● **GIVEN INFORMATION**
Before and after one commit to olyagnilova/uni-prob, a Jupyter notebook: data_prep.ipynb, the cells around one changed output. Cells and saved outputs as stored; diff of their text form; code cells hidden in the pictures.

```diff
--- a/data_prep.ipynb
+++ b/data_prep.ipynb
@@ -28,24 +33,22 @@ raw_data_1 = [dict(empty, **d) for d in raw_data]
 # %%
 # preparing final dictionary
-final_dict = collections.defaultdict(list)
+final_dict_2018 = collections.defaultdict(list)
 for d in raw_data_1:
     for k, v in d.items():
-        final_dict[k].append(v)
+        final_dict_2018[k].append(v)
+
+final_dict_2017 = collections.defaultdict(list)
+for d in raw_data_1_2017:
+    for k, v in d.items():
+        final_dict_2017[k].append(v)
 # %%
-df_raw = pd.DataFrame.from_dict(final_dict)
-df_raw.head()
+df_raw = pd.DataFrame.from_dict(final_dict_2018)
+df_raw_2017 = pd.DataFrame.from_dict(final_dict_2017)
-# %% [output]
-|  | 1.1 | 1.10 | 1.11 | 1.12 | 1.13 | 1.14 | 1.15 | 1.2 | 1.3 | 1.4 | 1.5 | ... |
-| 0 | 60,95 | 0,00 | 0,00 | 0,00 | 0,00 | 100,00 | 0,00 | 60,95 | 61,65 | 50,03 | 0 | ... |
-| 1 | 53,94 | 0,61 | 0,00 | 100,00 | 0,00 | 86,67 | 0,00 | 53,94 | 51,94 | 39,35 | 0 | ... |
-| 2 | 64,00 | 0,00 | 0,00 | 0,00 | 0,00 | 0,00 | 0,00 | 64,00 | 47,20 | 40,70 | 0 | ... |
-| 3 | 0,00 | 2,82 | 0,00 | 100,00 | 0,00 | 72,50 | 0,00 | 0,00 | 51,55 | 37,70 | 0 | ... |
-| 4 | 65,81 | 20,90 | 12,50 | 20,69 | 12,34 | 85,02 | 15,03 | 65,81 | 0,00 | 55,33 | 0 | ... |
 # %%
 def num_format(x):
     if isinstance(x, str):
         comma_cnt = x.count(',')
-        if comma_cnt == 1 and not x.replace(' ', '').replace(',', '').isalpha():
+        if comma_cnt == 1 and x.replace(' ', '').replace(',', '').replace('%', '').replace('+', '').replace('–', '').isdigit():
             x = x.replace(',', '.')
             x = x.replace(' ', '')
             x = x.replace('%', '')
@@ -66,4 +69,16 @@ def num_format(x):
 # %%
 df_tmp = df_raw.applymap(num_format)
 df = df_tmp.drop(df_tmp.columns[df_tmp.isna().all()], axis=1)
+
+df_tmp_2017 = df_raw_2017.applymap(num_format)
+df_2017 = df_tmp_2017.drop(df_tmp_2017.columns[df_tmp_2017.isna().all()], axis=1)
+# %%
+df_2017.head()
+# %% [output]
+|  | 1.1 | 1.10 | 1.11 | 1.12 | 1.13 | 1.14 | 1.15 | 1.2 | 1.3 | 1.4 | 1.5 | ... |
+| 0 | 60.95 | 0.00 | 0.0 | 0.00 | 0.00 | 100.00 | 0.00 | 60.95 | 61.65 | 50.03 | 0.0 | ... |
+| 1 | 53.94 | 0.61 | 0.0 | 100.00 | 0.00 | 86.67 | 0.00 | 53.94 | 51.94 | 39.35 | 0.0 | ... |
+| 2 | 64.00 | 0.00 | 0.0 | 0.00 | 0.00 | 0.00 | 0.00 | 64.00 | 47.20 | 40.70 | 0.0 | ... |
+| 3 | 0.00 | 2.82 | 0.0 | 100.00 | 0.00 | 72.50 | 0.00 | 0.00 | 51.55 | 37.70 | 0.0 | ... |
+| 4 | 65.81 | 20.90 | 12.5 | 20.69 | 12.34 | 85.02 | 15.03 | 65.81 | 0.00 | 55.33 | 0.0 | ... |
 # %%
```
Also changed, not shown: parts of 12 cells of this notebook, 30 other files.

● **TASK DIRECTIONS**
Give an exact repetition of all the material.

● **ANSWER BOX**
Before and after one commit to olyagnilova/uni-prob, a Jupyter notebook: data_prep.ipynb, the cells around one changed output. Cells and saved outputs as stored; diff of their text form; code cells hidden in the pictures.

```diff
--- a/data_prep.ipynb
+++ b/data_prep.ipynb
@@ -28,24 +33,22 @@ raw_data_1 = [dict(empty, **d) for d in raw_data]
 # %%
 # preparing final dictionary
-final_dict = collections.defaultdict(list)
+final_dict_2018 = collections.defaultdict(list)
 for d in raw_data_1:
     for k, v in d.items():
-        final_dict[k].append(v)
+        final_dict_2018[k].append(v)
+
+final_dict_2017 = collections.defaultdict(list)
+for d in raw_data_1_2017:
+    for k, v in d.items():
+        final_dict_2017[k].append(v)
 # %%
-df_raw = pd.DataFrame.from_dict(final_dict)
-df_raw.head()
+df_raw = pd.DataFrame.from_dict(final_dict_2018)
+df_raw_2017 = pd.DataFrame.from_dict(final_dict_2017)
-# %% [output]
-|  | 1.1 | 1.10 | 1.11 | 1.12 | 1.13 | 1.14 | 1.15 | 1.2 | 1.3 | 1.4 | 1.5 | ... |
-| 0 | 60,95 | 0,00 | 0,00 | 0,00 | 0,00 | 100,00 | 0,00 | 60,95 | 61,65 | 50,03 | 0 | ... |
-| 1 | 53,94 | 0,61 | 0,00 | 100,00 | 0,00 | 86,67 | 0,00 | 53,94 | 51,94 | 39,35 | 0 | ... |
-| 2 | 64,00 | 0,00 | 0,00 | 0,00 | 0,00 | 0,00 | 0,00 | 64,00 | 47,20 | 40,70 | 0 | ... |
-| 3 | 0,00 | 2,82 | 0,00 | 100,00 | 0,00 | 72,50 | 0,00 | 0,00 | 51,55 | 37,70 | 0 | ... |
-| 4 | 65,81 | 20,90 | 12,50 | 20,69 | 12,34 | 85,02 | 15,03 | 65,81 | 0,00 | 55,33 | 0 | ... |
 # %%
 def num_format(x):
     if isinstance(x, str):
         comma_cnt = x.count(',')
-        if comma_cnt == 1 and not x.replace(' ', '').replace(',', '').isalpha():
+        if comma_cnt == 1 and x.replace(' ', '').replace(',', '').replace('%', '').replace('+', '').replace('–', '').isdigit():
             x = x.replace(',', '.')
             x = x.replace(' ', '')
             x = x.replace('%', '')
@@ -66,4 +69,16 @@ def num_format(x):
 # %%
 df_tmp = df_raw.applymap(num_format)
 df = df_tmp.drop(df_tmp.columns[df_tmp.isna().all()], axis=1)
+
+df_tmp_2017 = df_raw_2017.applymap(num_format)
+df_2017 = df_tmp_2017.drop(df_tmp_2017.columns[df_tmp_2017.isna().all()], axis=1)
+# %%
+df_2017.head()
+# %% [output]
+|  | 1.1 | 1.10 | 1.11 | 1.12 | 1.13 | 1.14 | 1.15 | 1.2 | 1.3 | 1.4 | 1.5 | ... |
+| 0 | 60.95 | 0.00 | 0.0 | 0.00 | 0.00 | 100.00 | 0.00 | 60.95 | 61.65 | 50.03 | 0.0 | ... |
+| 1 | 53.94 | 0.61 | 0.0 | 100.00 | 0.00 | 86.67 | 0.00 | 53.94 | 51.94 | 39.35 | 0.0 | ... |
+| 2 | 64.00 | 0.00 | 0.0 | 0.00 | 0.00 | 0.00 | 0.00 | 64.00 | 47.20 | 40.70 | 0.0 | ... |
+| 3 | 0.00 | 2.82 | 0.0 | 100.00 | 0.00 | 72.50 | 0.00 | 0.00 | 51.55 | 37.70 | 0.0 | ... |
+| 4 | 65.81 | 20.90 | 12.5 | 20.69 | 12.34 | 85.02 | 15.03 | 65.81 | 0.00 | 55.33 | 0.0 | ... |
 # %%
```
Also changed, not shown: parts of 12 cells of this notebook, 30 other files.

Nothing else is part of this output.